(Version difference data)

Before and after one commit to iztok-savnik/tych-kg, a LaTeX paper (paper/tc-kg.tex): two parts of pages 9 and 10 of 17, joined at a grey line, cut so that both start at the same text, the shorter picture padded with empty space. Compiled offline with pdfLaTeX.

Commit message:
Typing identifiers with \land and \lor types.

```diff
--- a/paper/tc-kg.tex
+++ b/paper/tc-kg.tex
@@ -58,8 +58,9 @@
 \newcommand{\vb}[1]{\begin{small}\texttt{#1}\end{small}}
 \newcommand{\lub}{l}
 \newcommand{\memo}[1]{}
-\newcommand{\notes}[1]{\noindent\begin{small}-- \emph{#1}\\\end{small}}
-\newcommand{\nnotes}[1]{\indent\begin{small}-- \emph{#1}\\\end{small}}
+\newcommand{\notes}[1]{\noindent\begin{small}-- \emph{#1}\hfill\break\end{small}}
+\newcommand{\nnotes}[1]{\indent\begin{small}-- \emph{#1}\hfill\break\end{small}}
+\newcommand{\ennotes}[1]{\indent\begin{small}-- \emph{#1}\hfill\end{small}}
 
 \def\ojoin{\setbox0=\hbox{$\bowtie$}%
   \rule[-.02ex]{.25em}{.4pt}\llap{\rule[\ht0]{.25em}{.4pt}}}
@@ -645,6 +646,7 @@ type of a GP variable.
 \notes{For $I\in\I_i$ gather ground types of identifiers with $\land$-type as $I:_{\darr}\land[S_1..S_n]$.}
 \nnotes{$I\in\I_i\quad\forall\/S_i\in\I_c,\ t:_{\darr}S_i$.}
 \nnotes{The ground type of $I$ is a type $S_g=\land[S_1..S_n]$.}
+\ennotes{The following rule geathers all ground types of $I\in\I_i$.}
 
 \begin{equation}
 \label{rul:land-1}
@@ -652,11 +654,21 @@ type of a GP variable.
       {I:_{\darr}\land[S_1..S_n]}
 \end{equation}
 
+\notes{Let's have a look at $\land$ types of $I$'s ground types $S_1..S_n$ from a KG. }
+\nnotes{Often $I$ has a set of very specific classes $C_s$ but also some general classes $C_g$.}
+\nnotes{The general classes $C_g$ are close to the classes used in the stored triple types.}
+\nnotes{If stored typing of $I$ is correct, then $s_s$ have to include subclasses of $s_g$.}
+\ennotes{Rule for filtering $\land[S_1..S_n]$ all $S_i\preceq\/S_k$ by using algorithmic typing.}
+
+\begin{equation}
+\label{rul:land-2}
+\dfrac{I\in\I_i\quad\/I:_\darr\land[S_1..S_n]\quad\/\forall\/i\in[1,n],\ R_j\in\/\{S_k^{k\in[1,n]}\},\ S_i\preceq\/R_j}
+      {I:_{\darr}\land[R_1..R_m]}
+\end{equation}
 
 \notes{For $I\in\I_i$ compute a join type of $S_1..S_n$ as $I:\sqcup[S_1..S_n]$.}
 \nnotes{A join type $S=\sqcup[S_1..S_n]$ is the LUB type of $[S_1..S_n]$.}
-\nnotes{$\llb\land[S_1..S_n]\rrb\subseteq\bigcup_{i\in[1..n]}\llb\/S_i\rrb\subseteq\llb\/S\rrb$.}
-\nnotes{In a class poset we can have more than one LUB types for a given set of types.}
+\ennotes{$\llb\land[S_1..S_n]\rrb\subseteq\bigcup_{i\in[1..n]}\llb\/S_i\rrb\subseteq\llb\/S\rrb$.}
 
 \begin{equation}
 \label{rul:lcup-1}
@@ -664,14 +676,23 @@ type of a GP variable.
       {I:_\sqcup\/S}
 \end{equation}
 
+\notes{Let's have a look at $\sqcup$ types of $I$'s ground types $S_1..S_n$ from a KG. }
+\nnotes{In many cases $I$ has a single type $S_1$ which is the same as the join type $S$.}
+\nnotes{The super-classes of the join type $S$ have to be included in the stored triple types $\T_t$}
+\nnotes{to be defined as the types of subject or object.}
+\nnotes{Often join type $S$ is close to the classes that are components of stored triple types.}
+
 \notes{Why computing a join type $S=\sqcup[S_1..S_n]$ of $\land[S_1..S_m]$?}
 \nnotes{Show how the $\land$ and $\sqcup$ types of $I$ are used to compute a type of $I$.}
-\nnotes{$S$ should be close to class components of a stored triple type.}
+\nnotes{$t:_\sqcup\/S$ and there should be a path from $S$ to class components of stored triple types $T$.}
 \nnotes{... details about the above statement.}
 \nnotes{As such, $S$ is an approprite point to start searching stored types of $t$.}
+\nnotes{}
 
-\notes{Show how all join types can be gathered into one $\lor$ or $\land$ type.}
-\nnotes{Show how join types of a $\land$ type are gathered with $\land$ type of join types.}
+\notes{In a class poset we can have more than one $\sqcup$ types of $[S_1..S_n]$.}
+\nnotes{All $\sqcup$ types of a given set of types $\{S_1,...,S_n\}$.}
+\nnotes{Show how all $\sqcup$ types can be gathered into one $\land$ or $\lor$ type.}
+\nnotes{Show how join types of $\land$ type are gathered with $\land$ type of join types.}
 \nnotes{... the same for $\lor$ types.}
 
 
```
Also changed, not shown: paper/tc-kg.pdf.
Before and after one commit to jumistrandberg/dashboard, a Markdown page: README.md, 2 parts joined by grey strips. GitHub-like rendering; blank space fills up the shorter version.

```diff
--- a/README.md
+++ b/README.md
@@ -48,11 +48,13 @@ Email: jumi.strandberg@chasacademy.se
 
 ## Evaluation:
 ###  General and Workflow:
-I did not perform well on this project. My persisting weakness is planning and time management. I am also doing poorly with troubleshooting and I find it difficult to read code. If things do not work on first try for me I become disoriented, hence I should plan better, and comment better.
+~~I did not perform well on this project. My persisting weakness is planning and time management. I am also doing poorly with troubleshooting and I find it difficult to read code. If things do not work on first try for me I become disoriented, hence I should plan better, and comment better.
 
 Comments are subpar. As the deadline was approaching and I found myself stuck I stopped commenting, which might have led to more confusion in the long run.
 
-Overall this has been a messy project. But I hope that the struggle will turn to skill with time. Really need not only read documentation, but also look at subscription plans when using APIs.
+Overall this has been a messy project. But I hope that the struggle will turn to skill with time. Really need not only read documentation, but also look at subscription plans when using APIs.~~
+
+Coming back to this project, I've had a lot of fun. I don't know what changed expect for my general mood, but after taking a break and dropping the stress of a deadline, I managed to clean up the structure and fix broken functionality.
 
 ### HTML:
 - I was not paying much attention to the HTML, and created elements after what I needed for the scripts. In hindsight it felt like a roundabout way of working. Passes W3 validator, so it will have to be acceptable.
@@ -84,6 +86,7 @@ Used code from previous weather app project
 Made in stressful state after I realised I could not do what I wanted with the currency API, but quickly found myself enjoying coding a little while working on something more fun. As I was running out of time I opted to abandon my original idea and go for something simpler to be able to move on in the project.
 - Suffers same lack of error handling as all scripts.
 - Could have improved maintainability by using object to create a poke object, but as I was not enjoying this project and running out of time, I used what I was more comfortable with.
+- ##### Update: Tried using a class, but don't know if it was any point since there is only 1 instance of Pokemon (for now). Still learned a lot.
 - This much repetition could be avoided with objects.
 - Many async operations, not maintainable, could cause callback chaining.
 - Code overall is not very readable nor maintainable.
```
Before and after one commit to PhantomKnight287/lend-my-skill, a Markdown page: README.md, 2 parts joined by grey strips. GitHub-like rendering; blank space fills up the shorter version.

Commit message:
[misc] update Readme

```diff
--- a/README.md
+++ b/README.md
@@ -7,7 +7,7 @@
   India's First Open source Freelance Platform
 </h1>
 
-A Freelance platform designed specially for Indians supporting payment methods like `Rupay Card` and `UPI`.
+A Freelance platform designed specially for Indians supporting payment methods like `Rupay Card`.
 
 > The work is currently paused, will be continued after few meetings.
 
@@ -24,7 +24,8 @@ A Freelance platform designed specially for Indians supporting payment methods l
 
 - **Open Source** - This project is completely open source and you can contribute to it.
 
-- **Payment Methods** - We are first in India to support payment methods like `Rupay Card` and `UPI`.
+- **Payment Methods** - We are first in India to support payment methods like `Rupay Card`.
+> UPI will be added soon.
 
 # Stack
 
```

#### [EXERCISE REQUIREMENTS]
Return all lines from the data above with "methods" in them.

#### [ANSWER SPACE]
-A Freelance platform designed specially for Indians supporting payment methods like `Rupay Card` and `UPI`.
+A Freelance platform designed specially for Indians supporting payment methods like `Rupay Card`.
@@ -24,7 +24,8 @@ A Freelance platform designed specially for Indians supporting payment methods l
-- **Payment Methods** - We are first in India to support payment methods like `Rupay Card` and `UPI`.
+- **Payment Methods** - We are first in India to support payment methods like `Rupay Card`.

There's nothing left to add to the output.